We’re bringing some new creative outlets with ‘neon drawing.’ You have different ways of navigating back and forth with this. You have a completely different audience. If you’re a business, if you’re a celebrity, if you’re an interest-based account, you can have a giant audience. It’s going to feel very different. I don’t believe these two things are substitutes, and that’s okay.”
In engineering, this concept is known as “The Right Thing” — the ideal way of solving a problem that everyone should use. On the back end of technology products, going with The Right Thing even if someone else invented it, is common. Amazon Web Services and Twilio SMS and MySQL databases.
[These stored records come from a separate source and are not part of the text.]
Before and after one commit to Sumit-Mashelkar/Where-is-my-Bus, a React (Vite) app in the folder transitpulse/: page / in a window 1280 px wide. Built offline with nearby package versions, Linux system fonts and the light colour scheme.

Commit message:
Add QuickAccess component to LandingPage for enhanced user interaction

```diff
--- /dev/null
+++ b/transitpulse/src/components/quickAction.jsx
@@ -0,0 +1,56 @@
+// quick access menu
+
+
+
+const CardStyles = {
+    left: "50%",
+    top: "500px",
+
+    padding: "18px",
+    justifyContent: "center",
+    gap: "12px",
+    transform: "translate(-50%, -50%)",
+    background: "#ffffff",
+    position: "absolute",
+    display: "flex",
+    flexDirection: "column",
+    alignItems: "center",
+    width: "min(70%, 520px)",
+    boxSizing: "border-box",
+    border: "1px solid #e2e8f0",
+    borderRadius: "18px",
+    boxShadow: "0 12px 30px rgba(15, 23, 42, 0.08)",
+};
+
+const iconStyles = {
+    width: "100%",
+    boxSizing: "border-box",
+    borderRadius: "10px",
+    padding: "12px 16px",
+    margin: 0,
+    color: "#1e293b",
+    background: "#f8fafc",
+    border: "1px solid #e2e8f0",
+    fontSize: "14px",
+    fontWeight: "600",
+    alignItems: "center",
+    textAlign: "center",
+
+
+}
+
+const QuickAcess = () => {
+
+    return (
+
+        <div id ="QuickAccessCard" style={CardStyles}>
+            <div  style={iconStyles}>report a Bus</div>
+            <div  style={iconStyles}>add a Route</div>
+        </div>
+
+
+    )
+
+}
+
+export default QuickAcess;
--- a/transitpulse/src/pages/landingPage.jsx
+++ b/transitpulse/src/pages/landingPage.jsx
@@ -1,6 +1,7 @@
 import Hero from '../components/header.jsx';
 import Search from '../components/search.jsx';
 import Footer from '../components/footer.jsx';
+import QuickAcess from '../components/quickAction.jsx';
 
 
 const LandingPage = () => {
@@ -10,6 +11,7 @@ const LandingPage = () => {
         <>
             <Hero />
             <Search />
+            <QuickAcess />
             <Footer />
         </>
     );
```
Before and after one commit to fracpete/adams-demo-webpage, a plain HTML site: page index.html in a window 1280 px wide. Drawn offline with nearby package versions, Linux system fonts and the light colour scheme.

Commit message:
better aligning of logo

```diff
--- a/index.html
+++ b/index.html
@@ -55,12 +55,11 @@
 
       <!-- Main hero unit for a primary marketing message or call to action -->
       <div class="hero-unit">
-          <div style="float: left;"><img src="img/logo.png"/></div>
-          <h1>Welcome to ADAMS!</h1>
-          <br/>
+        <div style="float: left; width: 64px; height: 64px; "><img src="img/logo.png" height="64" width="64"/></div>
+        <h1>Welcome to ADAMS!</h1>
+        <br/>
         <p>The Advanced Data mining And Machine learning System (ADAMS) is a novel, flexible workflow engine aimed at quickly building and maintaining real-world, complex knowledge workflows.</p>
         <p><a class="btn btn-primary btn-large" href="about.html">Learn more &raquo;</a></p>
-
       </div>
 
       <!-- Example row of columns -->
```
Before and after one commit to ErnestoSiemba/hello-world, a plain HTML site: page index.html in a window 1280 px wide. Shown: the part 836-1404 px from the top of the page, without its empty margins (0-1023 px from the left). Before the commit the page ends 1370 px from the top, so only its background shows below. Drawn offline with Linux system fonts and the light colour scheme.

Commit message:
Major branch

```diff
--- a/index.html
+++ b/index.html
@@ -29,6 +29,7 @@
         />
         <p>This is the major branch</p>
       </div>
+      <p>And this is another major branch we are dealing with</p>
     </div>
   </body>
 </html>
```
Yet on the front end, where there are more subjective design choices to be made about not just what to do, but how, a sickness of pride has infected Silicon Valley.
With users, investors and job candidates all watching, no one is willing to fess up that another company did it right, and there was no better way to reinvent the wheel. You could polish it differently and pretend that was innovation instead of optimization. The press would ding you. Yet in the end, if the product worked and felt useful, people would adopt it, and in techland, growth is king.
But finally, with Systrom, we’ve found someone seemingly resistant to the sickness of pride, and hopefully he can inoculate others so they cite their sources and practice the transparency so many preach.
Check out the rest of our Instagram Stories coverage: